At the beginning of the semester, Lehigh announced changes to the bus routes on and between campuses based on feedback from students, faculty and staff.
These changes include the addition of three bus routes to better serve Mountaintop and Goodman campuses and Saucon Village, a list of bus stops and estimated departure times was added to the transportation website.
While it is promising that the university is receptive to student feedback and is willing to make changes to the bus system to accommodate their needs, it is not entirely clear that the new routes have improved the overall service in a substantive way.
Along with these changes, the university has discontinued the TransLoc OnDemand bus service, an app designed for scheduling direct bus rides between all university campuses on any day of the week.
Though they claim this service is no longer required because the Campus Connector is servicing all three campuses on weekends, getting from Asa Packer to Goodman or Mountaintop by relying on the Campus Connector alone requires extensive time and planning.
If you are a student on campus without a car — because why would you bother with the hassle of obtaining a parking space anyway — who wants to see a basketball game on a Saturday, for example, you might have to get on the bus over an hour before the game starts to get there on time.
In fact, we are only writing about this topic because Eddie Fuhrer, ‘25, editorial board member and sports editor, encountered this problem last week.
After waiting 25 minutes for the Campus Connector to get to his stop, Fuhrer encountered the worst-case scenario: the bus was full.
With no other way to get to the game, he Ubered from one campus to another, something that should never happen at a university with public transportation.
Overall, it took Fuhrer an hour to get to Goodman. With the OnDemand service, that same ride would’ve taken 20 minutes at most.
This is not a problem on weekdays when the new bus routes are running directly from campus to campus, but it did not take Fuhrer long to find a flaw in the plan.
Additionally, the university email announcing the change noted students who work at labs late into the night would like later bus services.
This is not something the university can do due to staffing concerns, so they attempted to supplement students with Lyft codes on weeknights from 11:00 p.m. to midnight.
While it is a nice change that hopefully will allow students to work later without worrying about transportation, one hour is a tight window that may not coincide with every student’s work schedule.
In fairness to the university, it is undoubtedly a good thing that they are willing to listen to the issues that students have with the bus system and will consider making changes to it. We should not expect a new schedule to work without any kinks right from the get-go.
In the past, the university has not been as responsive to making changes to the transportation system at the behest of the student body. In fact, we’ve been writing editorials clamoring for changes to the parking system since 2016!

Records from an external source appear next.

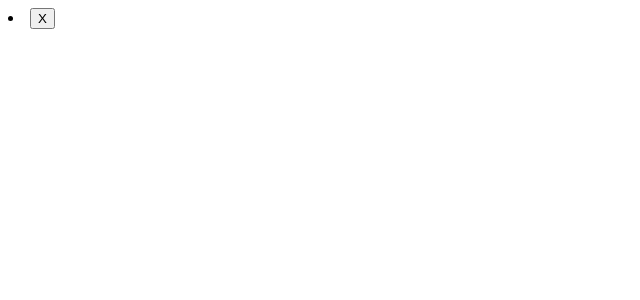
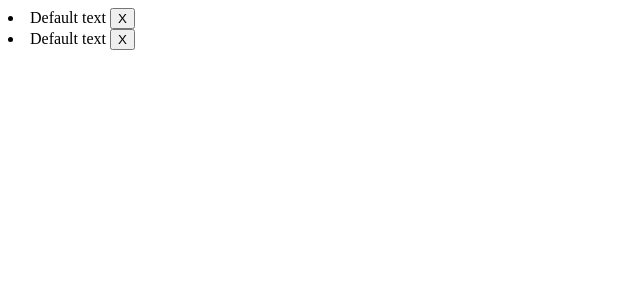
Before and after one commit to mykhailmykhailenko/REACT-JS, a React (Create React App) app: page / in a window 1280 px wide. Shown: the top 300 px of the page, without its empty margins (0-640 px from the left). Built offline with nearby package versions, Linux system fonts and the light colour scheme.

Commit message:
defaultProps

```diff
--- a/src/App.js
+++ b/src/App.js
@@ -1,15 +1,22 @@
 import React from "react";
 import TodoItem from './components/TodoList/TodoItem';
-
-
 class App extends React.Component {
     constructor(props){
         super(props);
     }
+
+
+    delete = () => {
+        console.log('delete callback')
+    }
+
     render () {
 
         return (
+            <>
+            <TodoItem deleteCallback={this.delete}/>
             <TodoItem />
+            </>
         )
     }
 }
--- a/src/components/TodoList/TodoItem/index.js
+++ b/src/components/TodoList/TodoItem/index.js
@@ -1,8 +1,6 @@
 import React from 'react';
 import PropTypes from 'prop-types';
-
 const TodoItem = (props) => {
-
 const deleteHandler = () => {
     const {id, deleteCallback} = props;
     deleteCallback(id);
@@ -12,11 +10,15 @@ const deleteHandler = () => {
     );
 }
 
+TodoItem.defaultProps = {
+    text: 'Default text',
+    deleteCallback: ()=>{},
+    id: 0
+}
 
 TodoItem.propTypes = {
     id: PropTypes.number.isRequired,
     text: PropTypes.string,
     deleteCallback: PropTypes.func.isRequired
 }
-
 export default TodoItem;
```
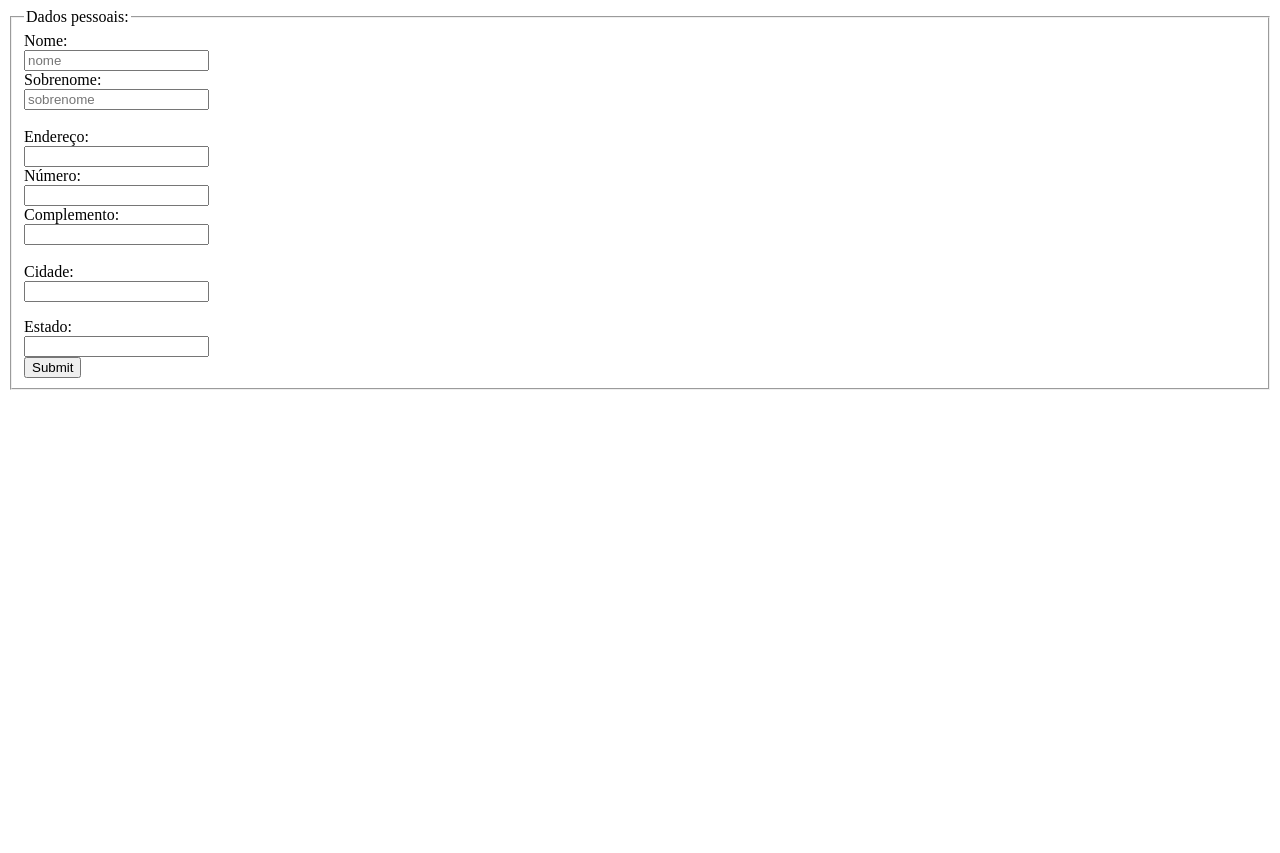
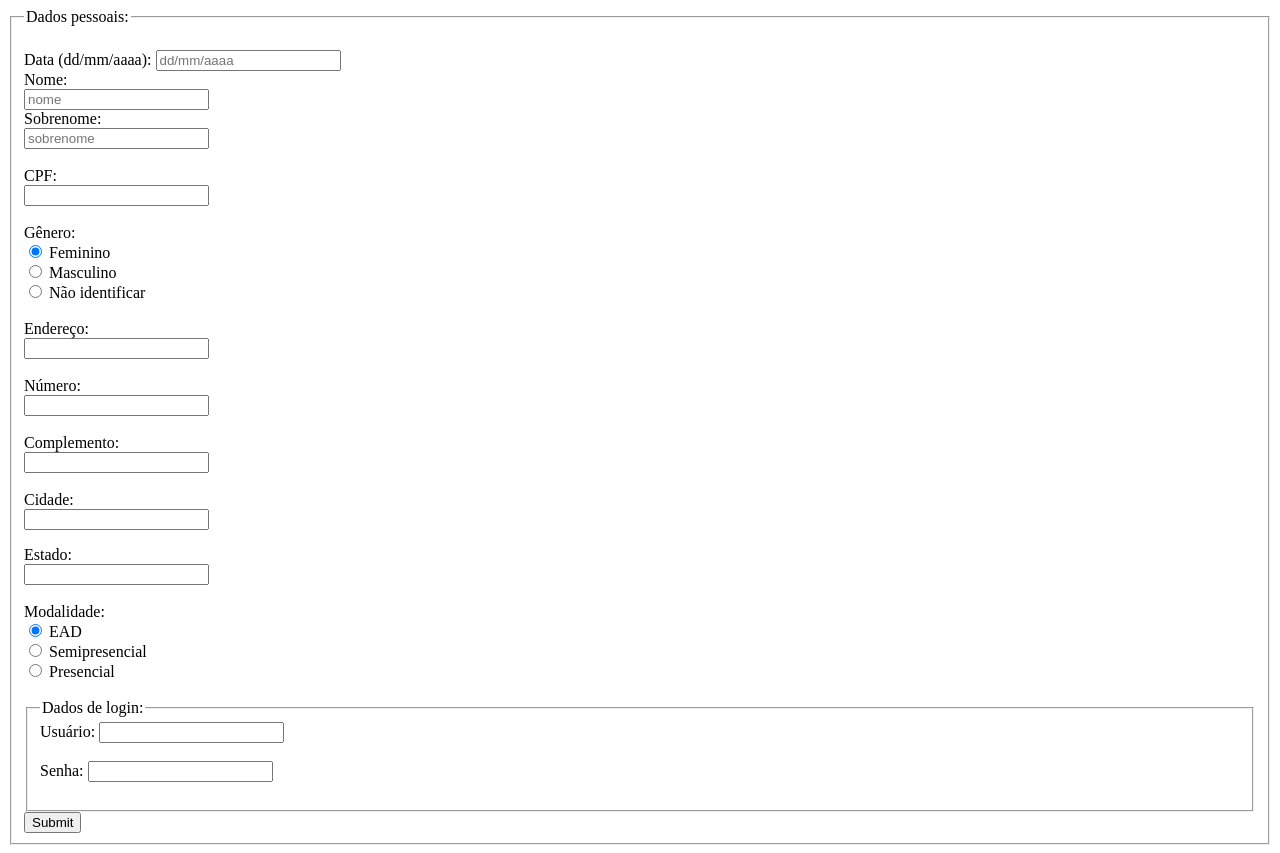
Before and after one commit to GiovannaAndreoli/formulariohtml, a plain HTML site: page index.html in a window 1280 px wide. Before the commit the page ends 800 px from the top, so only its background shows below. Drawn offline with Linux system fonts and the light colour scheme.

Commit message:
login added

```diff
--- a/index.html
+++ b/index.html
@@ -10,6 +10,9 @@
 <body>
     <form action="https://www.w3schools.com/action_page.php" method="post">
         <fieldset>
+            <br>
+            <label for="data">Data (dd/mm/aaaa):</label>
+            <input type="text" id="data" name="data" pattern="\d{2}/\d{2}/\d{4}" placeholder="dd/mm/aaaa" required><br>
             <legend>Dados pessoais:</legend>
             <label for="nome">Nome:</label><br>
             <input type="text" id="nome" name="fname" value="" placeholder="nome"><br>
@@ -17,11 +20,23 @@
             <label for="lname">Sobrenome:</label><br>
             <input type="text" id="sobrenome" name="lname" value="" placeholder="sobrenome"><br><br>
 
+            <label for="cpf">CPF:</label><br>
+            <input type="text" id="cpf" name="cpf" value=""><br> <br>
+
+            <label for="genero">Gênero:</label><br>
+            <input type="radio" id="Feminino" name="genero" value="Feminino" checked>
+            <label for="Feminino">Feminino</label><br>
+            <input type="radio" id="Masculino" name="genero" value="Masculino">
+            <label for="Masculino">Masculino</label><br>
+            <input type="radio" id="Não identificar" name="genero" value="Não identificar">
+            <label for="Não identificar">Não identificar</label> <br> <br>
+
+
             <label for="endereço">Endereço:</label><br>
-            <input type="text" id="Endereço" name="endereço" value=""><br>
+            <input type="text" id="Endereço" name="endereço" value=""><br><br>
 
             <label for="numero">Número:</label><br>
-            <input type="text" id="numero" name="numero" value=""><br>
+            <input type="text" id="numero" name="numero" value=""><br><br>
 
             <label for="complemento">Complemento:</label><br>
             <input type="text" id="complemento" name="complemento" value=""><br> <br>
@@ -136,8 +151,25 @@
                 <option value="Sergipe">
                 <option value="Tocantins">
             </datalist>
-            <br/>
+            <br /> <br>
 
+            <label for="modalidade">Modalidade:</label><br>
+            <input type="radio" id="Feminino" name="modalidade" value="EAD" checked>
+            <label for="EAD">EAD</label><br>
+            <input type="radio" id="Semipresencial" name="modalidade" value="Semipresencial">
+            <label for="Semipresencial">Semipresencial</label><br>
+            <input type="radio" id="Presencial" name="modalidade" value="Presencial">
+            <label for="Presencial">Presencial</label> <br> <br>
+
+            <fieldset>
+                <label for="usuario">Usuário:</label>
+                <input type="text" id="usuario" name="usuario" required>
+                <br><br>
+                <legend>Dados de login:</legend>
+                <label for="senha">Senha:</label>
+                <input type="password" id="senha" name="senha" required>
+                <br><br>
+            </fieldset>
             <input type="submit" value="Submit">
         </fieldset>
 
```
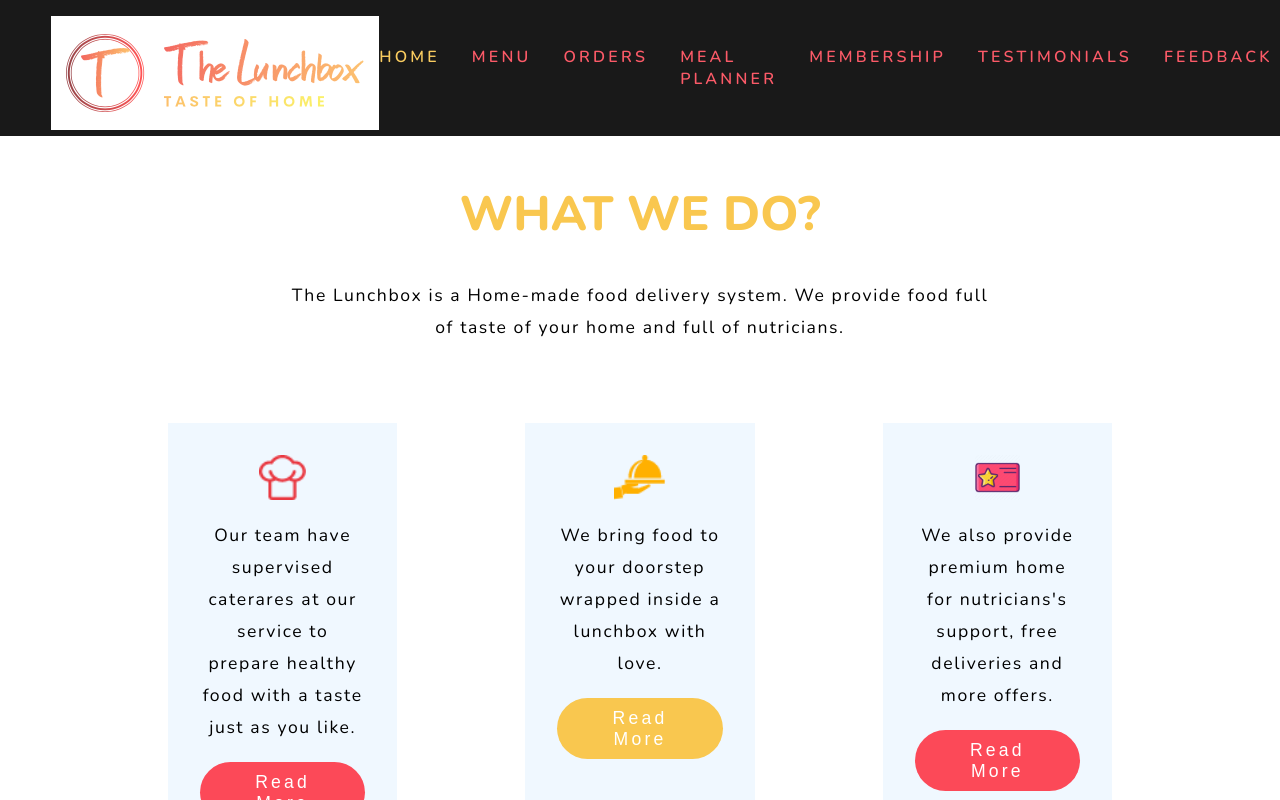
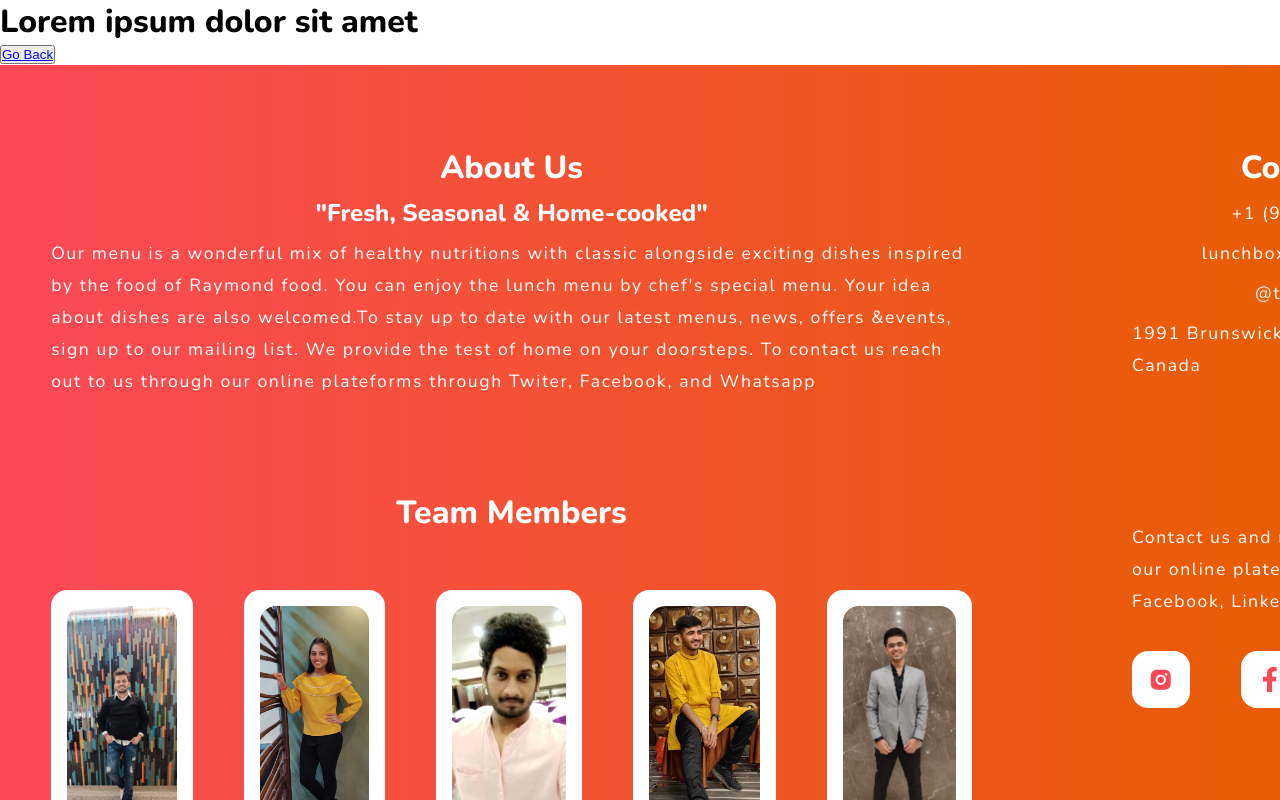
Before and after one commit to Dee1607/team8-lunchbox, a React (Create React App) app: page /dummy in a window 1280 px wide. Shown: the top 800 px of the page. Built offline with nearby package versions, Linux system fonts and the light colour scheme; no server answers.

Commit message:
added router

```diff
--- a/package.json
+++ b/package.json
@@ -17,7 +17,8 @@
     "react-dynamic-carousel": "^1.0.7",
     "react-icons": "^4.3.1",
     "react-responsive-carousel": "^3.2.22",
-    "react-router-dom": "^6.0.2",
+    "react-router": "^6.2.1",
+    "react-router-dom": "5.2.0",
     "react-scripts": "4.0.3",
     "scrollreveal": "^4.0.9",
     "styled-components": "^5.3.3",
--- a/src/App.js
+++ b/src/App.js
@@ -1,17 +1,19 @@
 //Authors: Janvi Patel, Preetham Tikkavarapu
 
 import React, { useEffect } from "react";
+import { BrowserRouter, Route, Switch } from 'react-router-dom';
+import scrollreveal from "scrollreveal";
+import Dummy from "./components/Dummy";
+import Feedback from "./components/Feedback";
 import Footer from "./components/Footer";
 import Home from "./components/Home";
-import Menu from './components/Menu';
-import Orders from './components/Orders';
 import MealPlanner from './components/MealPlanner';
 import Membership from './components/Membership';
+import Menu from './components/Menu';
 import Navbar from "./components/Navbar";
-import Feedback from "./components/Feedback";
+import Orders from './components/Orders';
 import ScrollToTop from "./components/ScrollToTop";
 import Testimonials from "./components/Testimonials";
-import scrollreveal from "scrollreveal";
 export default function App() {
   useEffect(() => {
     const sr = scrollreveal({
@@ -39,6 +41,9 @@
     }    );  }, []);
 
     return (
+      <BrowserRouter>
+        <Switch>
+          <Route exact path="/">
             <>
               <ScrollToTop />
               <Navbar />
@@ -51,5 +56,16 @@
               <Feedback />
               <Footer />
             </>
+          </Route>
+          <Route path="/dummy">
+            <>
+              <ScrollToTop />
+              <Dummy />
+              <Footer />
+            </>
+          </Route>
+        </Switch>
+      </BrowserRouter>
+
     );
 }
--- /dev/null
+++ b/src/components/Dummy.jsx
@@ -0,0 +1,12 @@
+import React from "react";
+// import Section from "./Home";
+
+export default function Dummy () {
+    return (
+        <>
+            <h1>Lorem ipsum dolor sit amet</h1>
+            <button>
+                <a href="/">Go Back</a>
+            </button>
+        </>
+    )}
--- a/src/components/Home.jsx
+++ b/src/components/Home.jsx
@@ -26,7 +26,7 @@
                 Our team have supervised caterares at our service to prepare healthy food with a taste just as you like.
               </p>
               <button>
-                <a href="#footer_element">Read More</a>
+                <a href="/dummy">Read More</a>
               </button>
             </div>
             <div className="service yellow">
@@ -35,7 +35,7 @@
                 We bring food to your doorstep wrapped inside a lunchbox with love.
               </p>
               <button>
-                <a href="#footer_element">Read More</a>
+                <a href="/dummy">Read More</a>
               </button>
             </div>
             <div className="service">
@@ -44,7 +44,7 @@
                 We also provide premium home for nutricians's support, free deliveries and more offers.
               </p>
               <button>
-                <a href="#footer_element">Read More</a>
+                <a href="/dummy">Read More</a>
               </button>
             </div>
           </div>
@@ -100,8 +100,8 @@
         }
       }
       a {
+        text-decoration: inherit;
         color: inherit;
-        text-decoration: inherit;
       }
     }
     .yellow {
```
Lines whose indentation alone changed are shown as unchanged.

In the seven years since that editorial, the parking system itself has transformed, but the changes that students have been requesting have remained the same.
For example, the editorial referenced above discusses the significant difference between the cost of parking on campus from everywhere else in Bethlehem. The disparity between a parking pass on campus and street parking in the city has remained at as much as $350 dollars.
Who knows, when we inevitably write our own parking editorial this semester, maybe it will actually lead to real change. We won’t hold our breath, though.
Transportation Services is still accepting feedback on the new bus system and will hopefully be willing to make additional changes as students and administration encounter these everyday problems.
There are still issues to work out, but we can’t fault them for trying. However, Fuhrer represents a larger population of students who still struggle with campus resources, and we hope to help facilitate change.